◆ EXERCISE GOAL:
What lines in the records include the string "nothing"? Return each one.

◆ DATA LISTING:
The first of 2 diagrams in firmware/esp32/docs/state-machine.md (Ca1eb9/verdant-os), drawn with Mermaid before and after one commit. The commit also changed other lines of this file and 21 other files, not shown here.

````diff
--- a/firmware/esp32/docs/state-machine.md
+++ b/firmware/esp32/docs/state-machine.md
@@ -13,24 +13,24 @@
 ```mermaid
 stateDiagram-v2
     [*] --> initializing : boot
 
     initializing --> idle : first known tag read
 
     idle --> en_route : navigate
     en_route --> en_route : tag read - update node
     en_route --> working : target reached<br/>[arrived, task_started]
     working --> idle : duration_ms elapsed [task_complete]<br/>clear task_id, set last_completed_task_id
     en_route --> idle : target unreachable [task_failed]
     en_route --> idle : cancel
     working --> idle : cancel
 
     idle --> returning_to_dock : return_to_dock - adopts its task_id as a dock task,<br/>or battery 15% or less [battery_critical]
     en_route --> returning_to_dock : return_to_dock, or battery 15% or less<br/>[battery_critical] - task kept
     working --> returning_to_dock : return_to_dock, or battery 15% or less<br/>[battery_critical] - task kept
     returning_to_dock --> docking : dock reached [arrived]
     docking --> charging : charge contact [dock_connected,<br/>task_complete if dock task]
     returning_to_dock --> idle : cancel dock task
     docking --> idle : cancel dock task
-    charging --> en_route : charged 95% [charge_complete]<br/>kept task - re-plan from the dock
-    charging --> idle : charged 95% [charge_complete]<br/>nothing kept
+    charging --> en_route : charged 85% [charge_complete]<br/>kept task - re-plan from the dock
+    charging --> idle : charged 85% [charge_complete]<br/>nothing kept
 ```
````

◆ SOLVED EXERCISE:
-    charging --> idle : charged 95% [charge_complete]<br/>nothing kept
+    charging --> idle : charged 85% [charge_complete]<br/>nothing kept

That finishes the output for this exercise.